By Michael Barnes | Monday, December 19, 2011, 08:32 PM
When we moved to the Bouldin area for good in 1997, our bungalow was new.
Although experts have since been fooled by its reverence for early-century gables, porches and windows (not the brand new house pictured below), it surged to the vanguard of latter-day construction for this neighborhood first laid out in the 1870s.
Since then, at least 445 new houses, duplexes or condos — I include substantial additions — have been built in Bouldin between South Congress Avenue and Lamar Boulevard, Barton Springs Boulevard and Oltorf Street.
How do I know this? Because Nora the Explorer Lab and I carefully surveyed the newcomers during two recent weeks of early-morning walks.
Stark, modernist entries have received outsized attention, yet they make up less than 10 percent of the new residences. The rest would be classified by real estate agents as “traditional,” although given its 100-year history, streamlined modernism ought to be considered yet another traditional style. (One early modern sample sits among some lovely prewar homes on lower Bouldin Avenue.)
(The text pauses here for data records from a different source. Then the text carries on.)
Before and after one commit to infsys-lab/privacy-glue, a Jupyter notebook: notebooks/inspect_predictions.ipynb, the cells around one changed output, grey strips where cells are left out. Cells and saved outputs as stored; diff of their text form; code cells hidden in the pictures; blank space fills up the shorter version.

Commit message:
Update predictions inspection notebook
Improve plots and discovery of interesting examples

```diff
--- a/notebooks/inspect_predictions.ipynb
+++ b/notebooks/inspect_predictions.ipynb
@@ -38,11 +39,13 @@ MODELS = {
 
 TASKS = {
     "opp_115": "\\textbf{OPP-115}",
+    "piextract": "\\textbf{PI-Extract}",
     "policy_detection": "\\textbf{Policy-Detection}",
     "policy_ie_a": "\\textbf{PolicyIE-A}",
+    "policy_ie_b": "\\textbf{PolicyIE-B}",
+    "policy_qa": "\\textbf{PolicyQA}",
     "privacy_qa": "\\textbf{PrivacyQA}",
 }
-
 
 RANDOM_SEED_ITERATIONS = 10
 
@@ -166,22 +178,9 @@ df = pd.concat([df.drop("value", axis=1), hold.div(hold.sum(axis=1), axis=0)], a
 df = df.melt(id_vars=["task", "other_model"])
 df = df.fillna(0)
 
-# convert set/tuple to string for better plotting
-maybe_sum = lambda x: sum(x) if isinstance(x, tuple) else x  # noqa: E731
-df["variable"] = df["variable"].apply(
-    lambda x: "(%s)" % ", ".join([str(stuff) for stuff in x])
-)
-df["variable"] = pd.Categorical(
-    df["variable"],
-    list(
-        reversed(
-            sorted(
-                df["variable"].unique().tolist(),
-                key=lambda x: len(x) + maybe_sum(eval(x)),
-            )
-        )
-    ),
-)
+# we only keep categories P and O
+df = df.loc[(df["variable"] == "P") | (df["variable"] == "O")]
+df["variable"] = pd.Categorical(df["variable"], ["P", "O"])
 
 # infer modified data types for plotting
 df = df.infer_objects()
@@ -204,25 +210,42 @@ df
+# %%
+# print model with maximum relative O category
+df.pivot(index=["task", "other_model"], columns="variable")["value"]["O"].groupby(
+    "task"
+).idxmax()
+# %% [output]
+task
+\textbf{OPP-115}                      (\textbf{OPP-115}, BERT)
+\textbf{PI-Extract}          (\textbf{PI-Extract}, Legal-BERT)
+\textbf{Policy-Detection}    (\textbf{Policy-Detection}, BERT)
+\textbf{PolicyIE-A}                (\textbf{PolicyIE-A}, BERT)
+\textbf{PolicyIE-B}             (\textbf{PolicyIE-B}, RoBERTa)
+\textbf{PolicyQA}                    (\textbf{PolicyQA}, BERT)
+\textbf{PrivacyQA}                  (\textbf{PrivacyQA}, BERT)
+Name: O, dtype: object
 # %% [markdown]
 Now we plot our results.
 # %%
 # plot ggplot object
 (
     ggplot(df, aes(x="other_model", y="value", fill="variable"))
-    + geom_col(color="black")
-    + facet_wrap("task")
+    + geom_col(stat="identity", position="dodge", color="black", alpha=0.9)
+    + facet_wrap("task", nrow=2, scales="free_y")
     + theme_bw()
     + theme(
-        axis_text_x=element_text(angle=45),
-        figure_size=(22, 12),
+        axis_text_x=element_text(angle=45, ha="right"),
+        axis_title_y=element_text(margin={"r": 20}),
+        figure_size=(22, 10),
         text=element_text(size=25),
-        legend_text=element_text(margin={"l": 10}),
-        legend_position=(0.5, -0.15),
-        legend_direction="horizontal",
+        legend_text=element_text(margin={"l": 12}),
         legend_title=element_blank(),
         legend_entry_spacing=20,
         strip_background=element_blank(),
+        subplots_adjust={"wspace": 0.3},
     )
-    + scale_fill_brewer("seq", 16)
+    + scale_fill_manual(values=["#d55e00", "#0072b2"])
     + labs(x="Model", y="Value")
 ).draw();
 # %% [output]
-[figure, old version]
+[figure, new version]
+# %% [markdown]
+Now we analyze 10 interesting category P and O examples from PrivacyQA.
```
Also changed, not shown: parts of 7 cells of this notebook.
I’m willing to bet Bouldin is the most eclectic neighborhood, architecturally, in the city. This is due, in part, to the sale of the previously underappreciated land, slowly, with very few large-scale developments over the past 140 years.
So what was here before the 445 newbies?
Among the first settlers were African Americans, who put up cabins of vertical-plank construction. Their descendants still live among us, despite the 1928 City of Austin urban plan that (passively) attempted to segregate blacks to East Austin by refusing to extend basic services to neighborhoods like ours.
At least four tall, wooden farmhouses — the most famous now serving as Green Pastures restaurant — and a few stone farmhouses survive from the 19th century. After 1900, poor whites joined the African Americans, as humorist and civil rights advocate John Henry Faulk relates in “The Uncensored John Henry Faulk.”
“In those days I came to live to two separate worlds with distinct boundaries. Both were encompassed in South Austin, a neighborhood containing the farms of people like my father, a successful lawyer, as well as the shacks and tents of the poor black and white families living ‘down on the creek.’”
Some of those poor and working-class white families also still live within few doors of us, although the eldest members are passing away too quickly. They tell of a South Austin as a semi-rural place of dirt roads, frequent floods and hard work.
Latinos arrived in numbers after World War II. They lived in the cottages and bungalows that still dominate the hills around us.
Later, beatniks and hippies created idiosyncratic houses from almost any material — A-frames, concrete lilies, towers that offered skyline views and safety from prying police, as well as the bejeweled Never Never Land, just a block from our house. (A descendant of these fantasy homes is a stone castle recently built behind a small church on Mary Street.)